The records that follow must be repeated exactly, except for their pictures.

Exercise inputs Start Marker

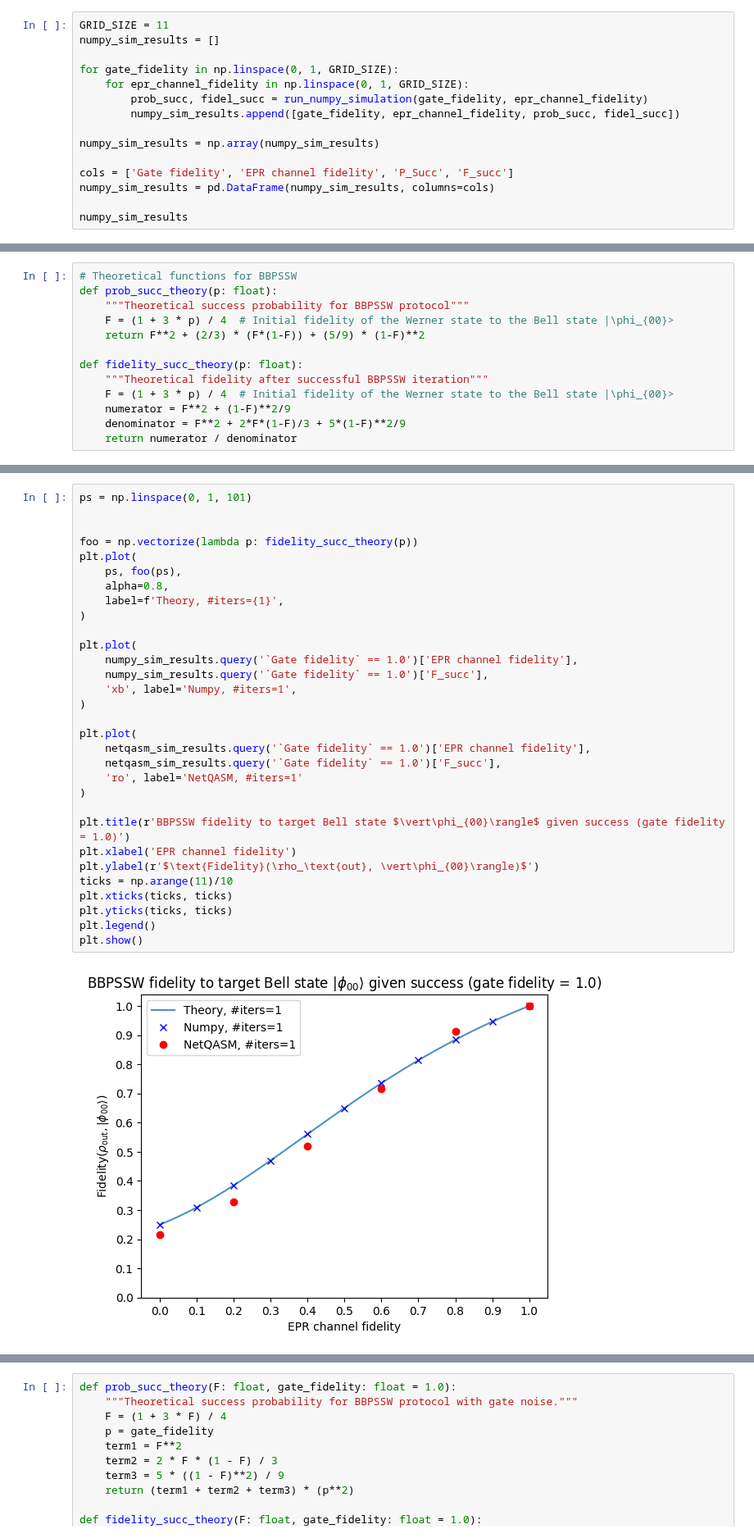
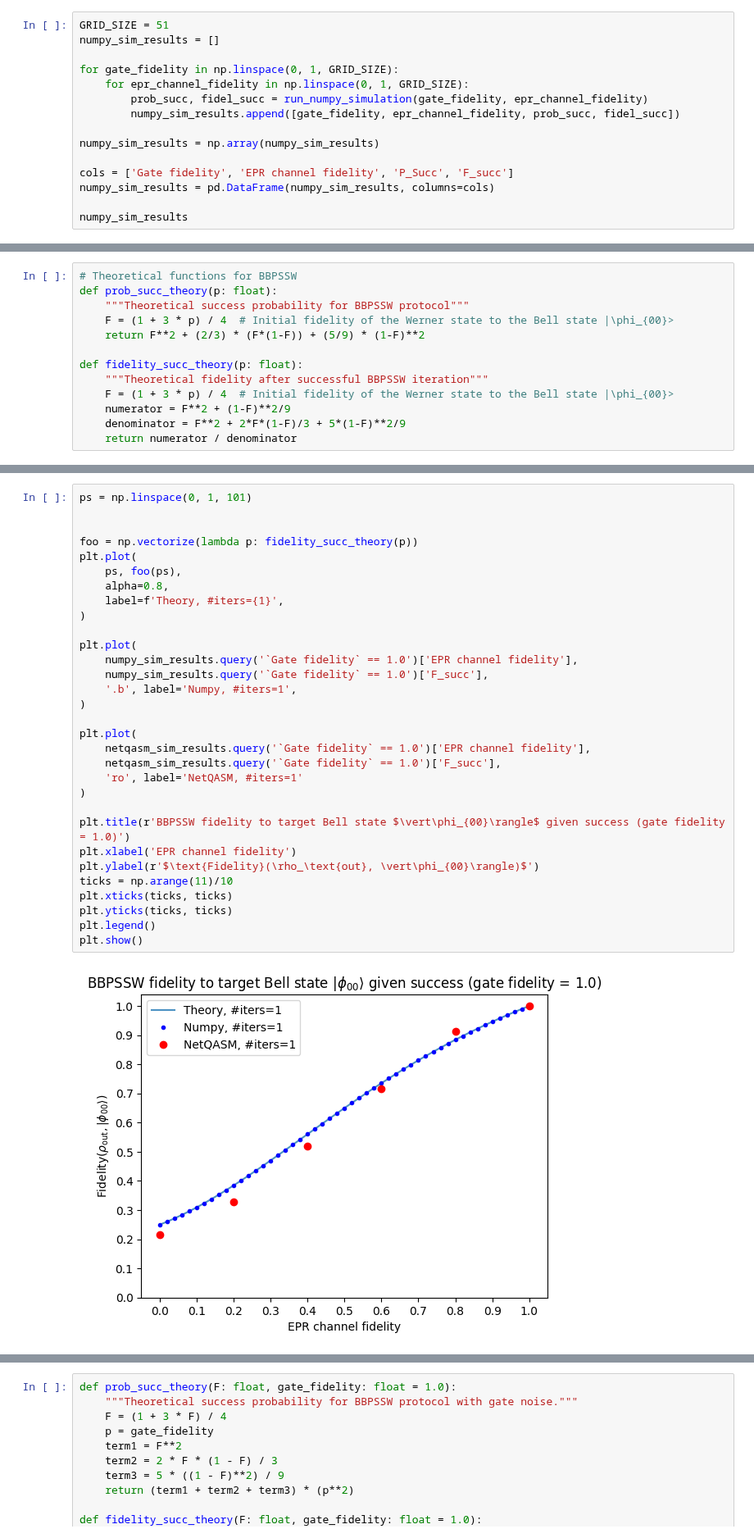
Before and after one commit to iDragos1234/CS4090, a Jupyter notebook: project/bbpssw/bbpssw_simulation.ipynb, the cells around one changed output, grey strips where cells are left out. Shown at 82% size. Saved outputs shown, nothing was run; the diff lists cells and outputs as text.

```diff
--- a/project/bbpssw/bbpssw_simulation.ipynb
+++ b/project/bbpssw/bbpssw_simulation.ipynb
@@ -50,7 +50,7 @@ def run_numpy_simulation(gate_fidelity, epr_channel_fidelity):
 
     return prob_succ, fidel_succ
 # %%
-GRID_SIZE = 11
+GRID_SIZE = 51
 numpy_sim_results = []
 
 for gate_fidelity in np.linspace(0, 1, GRID_SIZE):
@@ -201,35 +201,35 @@ plt.show()
 ps = np.linspace(0, 1, 101)
 
 
 foo = np.vectorize(lambda p: fidelity_succ_theory(p))
 plt.plot(
     ps, foo(ps),
     alpha=0.8,
     label=f'Theory, #iters={1}',
 )
 
 plt.plot(
     numpy_sim_results.query('`Gate fidelity` == 1.0')['EPR channel fidelity'],
     numpy_sim_results.query('`Gate fidelity` == 1.0')['F_succ'],
-    'xb', label='Numpy, #iters=1',
+    '.b', label='Numpy, #iters=1',
 )
 
 plt.plot(
     netqasm_sim_results.query('`Gate fidelity` == 1.0')['EPR channel fidelity'],
     netqasm_sim_results.query('`Gate fidelity` == 1.0')['F_succ'],
     'ro', label='NetQASM, #iters=1'
 )
 
 plt.title(r'BBPSSW fidelity to target Bell state $\vert\phi_{00}\rangle$ given success (gate fidelity = 1.0)')
 plt.xlabel('EPR channel fidelity')
 plt.ylabel(r'$\text{Fidelity}(\rho_\text{out}, \vert\phi_{00}\rangle)$')
 ticks = np.arange(11)/10
 plt.xticks(ticks, ticks)
 plt.yticks(ticks, ticks)
 plt.legend()
 plt.show()
 # %% [output]
-[figure, old version]
+[figure, new version]
 # %%
 ps = np.linspace(0, 1, 101)
 
```
Also changed, not shown: parts of 8 cells of this notebook.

Exercise inputs End Marker

Answer space —
Before and after one commit to iDragos1234/CS4090, a Jupyter notebook: project/bbpssw/bbpssw_simulation.ipynb, the cells around one changed output, grey strips where cells are left out. Shown at 82% size. Saved outputs shown, nothing was run; the diff lists cells and outputs as text.

```diff
--- a/project/bbpssw/bbpssw_simulation.ipynb
+++ b/project/bbpssw/bbpssw_simulation.ipynb
@@ -50,7 +50,7 @@ def run_numpy_simulation(gate_fidelity, epr_channel_fidelity):
 
     return prob_succ, fidel_succ
 # %%
-GRID_SIZE = 11
+GRID_SIZE = 51
 numpy_sim_results = []
 
 for gate_fidelity in np.linspace(0, 1, GRID_SIZE):
@@ -201,35 +201,35 @@ plt.show()
 ps = np.linspace(0, 1, 101)
 
 
 foo = np.vectorize(lambda p: fidelity_succ_theory(p))
 plt.plot(
     ps, foo(ps),
     alpha=0.8,
     label=f'Theory, #iters={1}',
 )
 
 plt.plot(
     numpy_sim_results.query('`Gate fidelity` == 1.0')['EPR channel fidelity'],
     numpy_sim_results.query('`Gate fidelity` == 1.0')['F_succ'],
-    'xb', label='Numpy, #iters=1',
+    '.b', label='Numpy, #iters=1',
 )
 
 plt.plot(
     netqasm_sim_results.query('`Gate fidelity` == 1.0')['EPR channel fidelity'],
     netqasm_sim_results.query('`Gate fidelity` == 1.0')['F_succ'],
     'ro', label='NetQASM, #iters=1'
 )
 
 plt.title(r'BBPSSW fidelity to target Bell state $\vert\phi_{00}\rangle$ given success (gate fidelity = 1.0)')
 plt.xlabel('EPR channel fidelity')
 plt.ylabel(r'$\text{Fidelity}(\rho_\text{out}, \vert\phi_{00}\rangle)$')
 ticks = np.arange(11)/10
 plt.xticks(ticks, ticks)
 plt.yticks(ticks, ticks)
 plt.legend()
 plt.show()
 # %% [output]
-[figure, old version]
+[figure, new version]
 # %%
 ps = np.linspace(0, 1, 101)
 
```
Also changed, not shown: parts of 8 cells of this notebook.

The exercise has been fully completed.